Here are the two postings that, historically speaking, and with reference to Godwin's Law, that I took offense towards:
'In war...stuff happens'. Very true, but if we refuse to pass any kind of judgement does that mean we must also refuse to pass judgement on, say, the actions of the Einsatzgruppen during World War II - actions, remember, that were carried out with the co-operation and support of the Wehrmacht? Or does the lack of judgement apply only to actions carried out before a certain point in history? And if so, what should we take as the cut-off point? I wholly agree that we should not judge the actions of people in earlier centuries by the standards of our own time, but rather by the standards of their time. But surely, there must be some kind of judgement.- otherwise we end up with the kind of vacuous argument that says all points of view are equally valid, which clearly they are not (unless we want to argue that serial killers and paedophiles have valid points of view...points of view, certainly - but valid? I think not. Slippery slope there, folks.).'
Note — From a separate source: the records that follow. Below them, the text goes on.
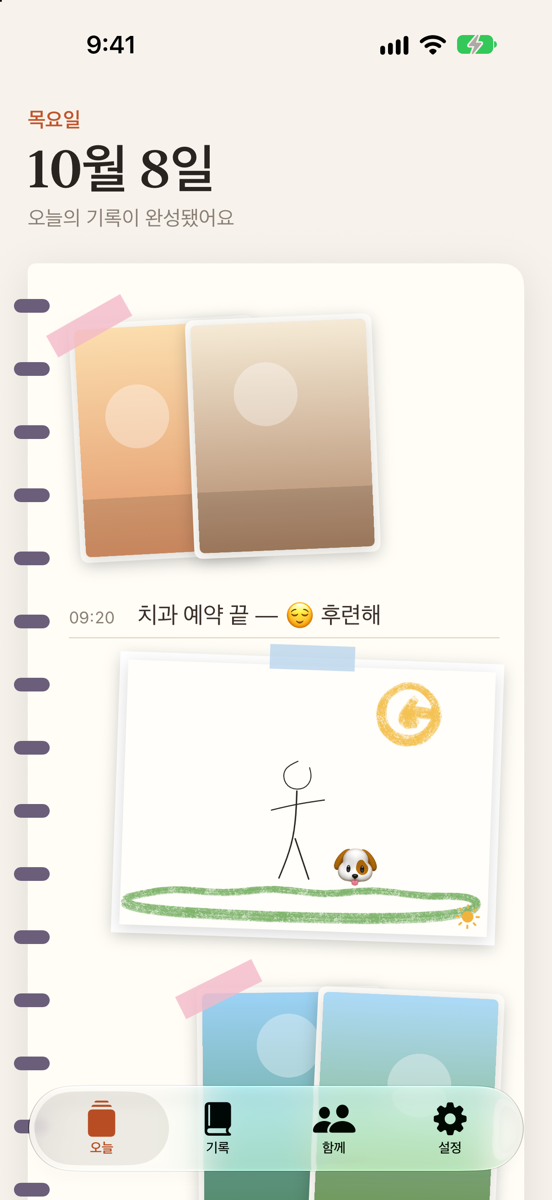
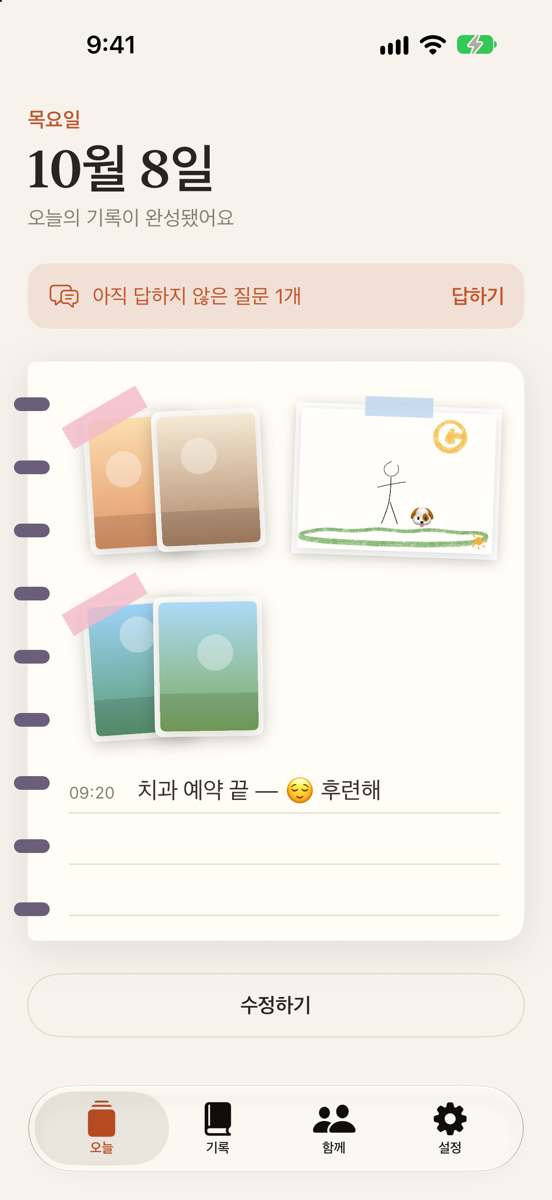
Fit the notebook page on one screen and keep the add chips on one row
Photos and drawings now sit as small taped prints in a grid at the top of
the page, with answers and notes on the ruled lines below, so a whole day
is visible without scrolling. On iPad they line up in a single row.
The composer's add chips are shortened to 메모 · 사진 · 그림 so they always
fit on one line.

diff --git a/FragmentDiary/Features/History/JournalPageView.swift b/FragmentDiary/Features/History/JournalPageView.swift
@@ -1,7 +1,7 @@
 import SwiftUI
 
-/// A saved day as one page of a spiral notebook: photos taped in as prints, answers and notes
-/// written on the ruled lines, drawings stuck on like notes — all in the order they happened.
+/// A saved day as one page of a spiral notebook: small prints and drawings stuck along the top,
+/// answers and notes written on the ruled lines below — compact enough to read the day at a glance.
 struct JournalPageView: View {
     let entry: DiaryEntry
 
@@ -28,17 +28,23 @@ struct JournalPageView: View {
             if entry.quick, !entry.note.isEmpty {
                 HandLine(time: nil, text: entry.note, large: true)
             }
-            ForEach(Array(blocks.enumerated()), id: \.offset) { index, block in
-                switch block {
-                case .photos(let fragment):
-                    TapedPrints(photos: fragment.photos, leading: index.isMultiple(of: 2))
-                        .padding(.vertical, 14)
-                case .drawing(let fragment):
-                    PinnedDrawing(fragment: fragment, leading: !index.isMultiple(of: 2))
-                        .padding(.vertical, 14)
-                case .line(let time, let text):
-                    HandLine(time: time, text: text)
+            if !media.isEmpty {
+                LazyVGrid(columns: [GridItem(.adaptive(minimum: 140, maximum: 220), spacing: 14)], spacing: 18) {
+                    ForEach(Array(media.enumerated()), id: \.element.id) { index, fragment in
+                        Group {
+                            if fragment.kind == .drawing {
+                                PinnedDrawing(fragment: fragment)
+                            } else {
+                                TapedPrints(photos: fragment.photos)
+                            }
+                        }
+                        .rotationEffect(.degrees(index.isMultiple(of: 2) ? -2 : 2))
+                    }
                 }
+                .padding(.vertical, 10)
+            }
+            ForEach(Array(lines.enumerated()), id: \.offset) { _, line in
+                HandLine(time: line.time, text: line.text)
             }
             if !entry.quick, !entry.note.isEmpty {
                 HandLine(time: nil, text: entry.note)
@@ -61,24 +67,20 @@ struct JournalPageView: View {
         .environment(\.colorScheme, .light)
     }
 
-    enum Block {
-        case photos(Fragment)
-        case drawing(Fragment)
-        case line(String?, String)
+    /// Photos and drawings, stuck on in the order they happened.
+    private var media: [Fragment] {
+        entry.fragments.filter { ($0.kind == .photos && !$0.assetIDs.isEmpty) || ($0.kind == .drawing && $0.drawingID != nil) }
     }
 
-    private var blocks: [Block] {
-        entry.fragments.flatMap { fragment -> [Block] in
+    /// Everything written: answers, notes and the captions of photos and drawings.
+    private var lines: [(time: String?, text: String)] {
+        entry.fragments.compactMap { fragment in
             let time = DateText.timelineLabel(for: fragment)
             switch fragment.kind {
-            case .photos:
-                return [.photos(fragment)] + (fragment.caption.isEmpty ? [] : [.line(time, fragment.caption)])
-            case .drawing:
-                return [.drawing(fragment)]
-            case .note:
-                return fragment.caption.isEmpty ? [] : [.line(time, fragment.caption)]
+            case .photos, .drawing, .note:
+                return fragment.caption.isEmpty ? nil : (time, fragment.caption)
             case .event, .reminder:
-                return [.line(time, Self.sentence(for: fragment))]
+                return (time, Self.sentence(for: fragment))
             }
         }
     }
@@ -122,58 +124,47 @@ private struct HandLine: View {
     }
 }
 
-/// Photos as prints with a strip of washi tape, sitting a little left or right like they were stuck in by hand.
+/// A photo moment as small overlapping prints with a strip of washi tape.
 private struct TapedPrints: View {
     let photos: [PhotoRef]
-    let leading: Bool
 
     var body: some View {
-        PhotoCollage(photos: photos, height: 190)
+        PhotoCollage(photos: photos, height: 118)
             .overlay(alignment: .topLeading) {
                 WashiTape(rgb: 0xF3B8C8)
                     .rotationEffect(.degrees(-28))
-                    .offset(x: -14, y: 2)
+                    .offset(x: -12, y: 2)
             }
-            .rotationEffect(.degrees(leading ? -1.5 : 1.5))
-            .frame(maxWidth: .infinity, alignment: leading ? .leading : .trailing)
+            .frame(maxWidth: .infinity)
     }
 }
 
-/// A drawing page stuck onto the notebook like a note card, with its caption written underneath.
+/// A drawing page stuck on like a small note card.
 private struct PinnedDrawing: View {
     let fragment: Fragment
-    let leading: Bool
 
     var body: some View {
-        VStack(alignment: leading ? .leading : .trailing, spacing: 8) {
-            if let id = fragment.drawingID {
-                JournalAttachmentImage(attachmentID: id)
-                    .aspectRatio(DrawingDiary.aspectRatio, contentMode: .fit)
-                    .padding(6)
-                    .background(Color.white)
-                    .shadow(color: .black.opacity(0.15), radius: 6, y: 3)
-                    .overlay(alignment: .top) {
-                        WashiTape(rgb: 0xB8D4EC).offset(y: -9)
+        if let id = fragment.drawingID {
+            JournalAttachmentImage(attachmentID: id)
+                .aspectRatio(DrawingDiary.aspectRatio, contentMode: .fit)
+                .padding(4)
+                .background(Color.white)
+                .shadow(color: .black.opacity(0.15), radius: 5, y: 2)
+                .overlay(alignment: .top) {
+                    WashiTape(rgb: 0xB8D4EC).scaleEffect(0.8).offset(y: -8)
+                }
+                .overlay(alignment: .bottomTrailing) {
+                    if let weather = fragment.weather {
+                        Image(systemName: weather.symbol)
+                            .font(.caption)
+                            .foregroundStyle(weather.color)
+                            .padding(6)
                     }
-                    .overlay(alignment: .bottomTrailing) {
-                        if let weather = fragment.weather {
-                            Image(systemName: weather.symbol)
-                                .foregroundStyle(weather.color)
-                                .padding(10)
-                        }
-                    }
-                    .frame(maxWidth: 280)
-                    .rotationEffect(.degrees(leading ? -2 : 2))
-                    .accessibilityLabel("그림")
-            }
-            if !fragment.caption.isEmpty {
-                Text(fragment.caption)
-                    .font(.system(size: 16, design: .serif))
-                    .foregroundStyle(Color(rgb: 0x3B3029))
-                    .padding(.top, 4)
-            }
+                }
+                .frame(maxHeight: 118)
+                .frame(maxWidth: .infinity)
+                .accessibilityLabel("그림")
         }
-        .frame(maxWidth: .infinity, alignment: leading ? .leading : .trailing)
     }
 }
 

diff --git a/FragmentDiary/Features/Today/ComposerView.swift b/FragmentDiary/Features/Today/ComposerView.swift
@@ -116,33 +116,21 @@ struct ComposerView<Accessory: View>: View {
         }
     }
 
-    /// One row when it fits; on narrow screens the chips wrap so none gets cut off.
+    /// Short labels so all three fit on one row, even beside the timeline on the smallest iPhone.
     private var addRow: some View {
-        ViewThatFits(in: .horizontal) {
-            HStack(spacing: 8) { addButtons }
-            VStack(alignment: .leading, spacing: 8) {
-                HStack(spacing: 8) {
-                    noteButton
-                    photoButton
-                }
-                drawButton
-            }
+        HStack(spacing: 8) {
+            noteButton
+            photoButton
+            drawButton
         }
         .buttonStyle(ChipButtonStyle())
-    }
-
-    @ViewBuilder
-    private var addButtons: some View {
-        noteButton
-        photoButton
-        drawButton
     }
 
     private var noteButton: some View {
         Button {
             withAnimation(.snappy) { draft.addNote() }
         } label: {
-            Label("메모 조각", systemImage: "text.quote")
+            Label("메모", systemImage: "text.quote")
         }
     }
 
@@ -150,7 +138,7 @@ struct ComposerView<Accessory: View>: View {
     private var photoButton: some View {
         if collector.canReadPhotos {
             PhotosPicker(selection: $pickedPhotos, maxSelectionCount: 12, matching: .images, photoLibrary: .shared()) {
-                Label("사진 더하기", systemImage: "photo.badge.plus")
+                Label("사진", systemImage: "photo.badge.plus")
             }
         }
     }
@@ -159,7 +147,7 @@ struct ComposerView<Accessory: View>: View {
         Button {
             drawingTarget = DrawingTarget(fragment: nil)
         } label: {
-            Label("그림 그리기", systemImage: "scribble.variable")
+            Label("그림", systemImage: "scribble.variable")
         }
     }
 

diff --git a/README.md b/README.md
@@ -24,8 +24,8 @@
 - **조각 자동 수집**: 오늘 찍은 사진(1시간 안에 찍은 사진은 한 묶음, 스크린샷 제외)이 시간순 타임라인으로 모여 있어요.
 - **오늘의 질문**: 이미 지난 캘린더 일정과 미리 알림에서 끝낸 일을 그대로 베껴 보여주지 않고 "‘민지랑 점심’, 어땠어요?", "‘치과 예약’을 끝냈네요!" 같은 질문으로 바꿔요. 오늘 화면에는 요약 한 줄만 있고, 누르면 질문 카드를 한 장씩 넘기며 감정 버튼 한 번이나 한 줄로 답해요. 답한 질문만 일기에 들어가요.
 - **고르고 한 줄만**: 조각을 체크하고 원하면 한 줄씩 덧붙이면 끝이에요. 메모 조각, 사진 추가, 무드(오늘의 결)도 고를 수 있어요.
-- **공책 한 장에 붙인 하루**: 기록을 완성하면 오늘 탭이 스프링 공책 한 장이 돼요. 사진은 테이프로 붙인 인화지, 질문의 답과 메모는 줄 위에 쓴 글, 그림은 붙여 둔 쪽지처럼 시간순으로 놓여요. 기록 탭의 상세 화면도 같은 모습이에요.
-- **그림 그리기 조각**: 쓰는 화면의 "메모 조각 · 사진 더하기" 옆 "그림 그리기"를 누르면 날짜·날씨 칸, 그림 칸, 원고지 칸이 있는 그림일기 공책이 열려요. 연필·크레용·형광펜·펜으로 그리고 스티커를 붙이면, 그림이 타임라인에 조각으로 들어가요. 눌러서 이어 그릴 수 있어요.
+- **공책 한 장에 붙인 하루**: 기록을 완성하면 오늘 탭이 스프링 공책 한 장이 돼요. 위에는 사진과 그림이 테이프로 붙인 작은 인화지처럼 나란히, 아래 줄에는 질문의 답과 메모가 시간순으로 쓰여 하루가 한 화면에 들어와요. 기록 탭의 상세 화면도 같은 모습이에요.
+- **그림 그리기 조각**: 쓰는 화면의 "메모 · 사진" 옆 "그림"를 누르면 날짜·날씨 칸, 그림 칸, 원고지 칸이 있는 그림일기 공책이 열려요. 연필·크레용·형광펜·펜으로 그리고 스티커를 붙이면, 그림이 타임라인에 조각으로 들어가요. 눌러서 이어 그릴 수 있어요.
 - **사진 꾸미기**: 일기에 넣은 사진 위에 그림을 그리거나 이모지·글자 스티커를 붙여요. 원본 사진은 그대로 두고 꾸민 사본만 암호화해 저장하며, 나중에 다시 열어 고칠 수 있어요.
 - **iPad와 Apple Pencil**: iPad에서도 실행돼요. 펜슬 더블탭으로 지우개 전환, "Apple Pencil로만 그리기" 설정을 따라요. iPhone에서는 손가락으로 그려요.
 - **한 줄 모드**: 바쁜 날엔 무드와 한 줄만으로 기록이 완성돼요. 사진이 가장 많은 묶음이 커버로 붙어요.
'No, I rather think it's you who have missed the point. I am not equating Napoleon's actions with the slaughter of innocents in World War II, I am simply saying that if one is never to pass any kind of judgement on what happens in war (which has been suggested on here, though not by you, as far as I am aware), then any kind of atrocity becomes judgement-free. I was simply using the actions of the Einsatzgruppen as an example. There is a vast amount of difference between what happens when one is being shot at, and the deliberate murder of civilians by military authorities. Those members of the Wehrmacht who collaborated with the Einsatzgruppen were not under fire when they aided and abetted the latter. I am not passing judgement on Napoleon at all, as you will see if you actually read my post without going off half-cocked; I can accept Boney as he was, warts and all, without feeling the need to denigrate him in any way. Not all Brits view him as the Corsican Ogre!'
So, if you were not attempting to make the odious comparison, probably by inference, why bring it up at all?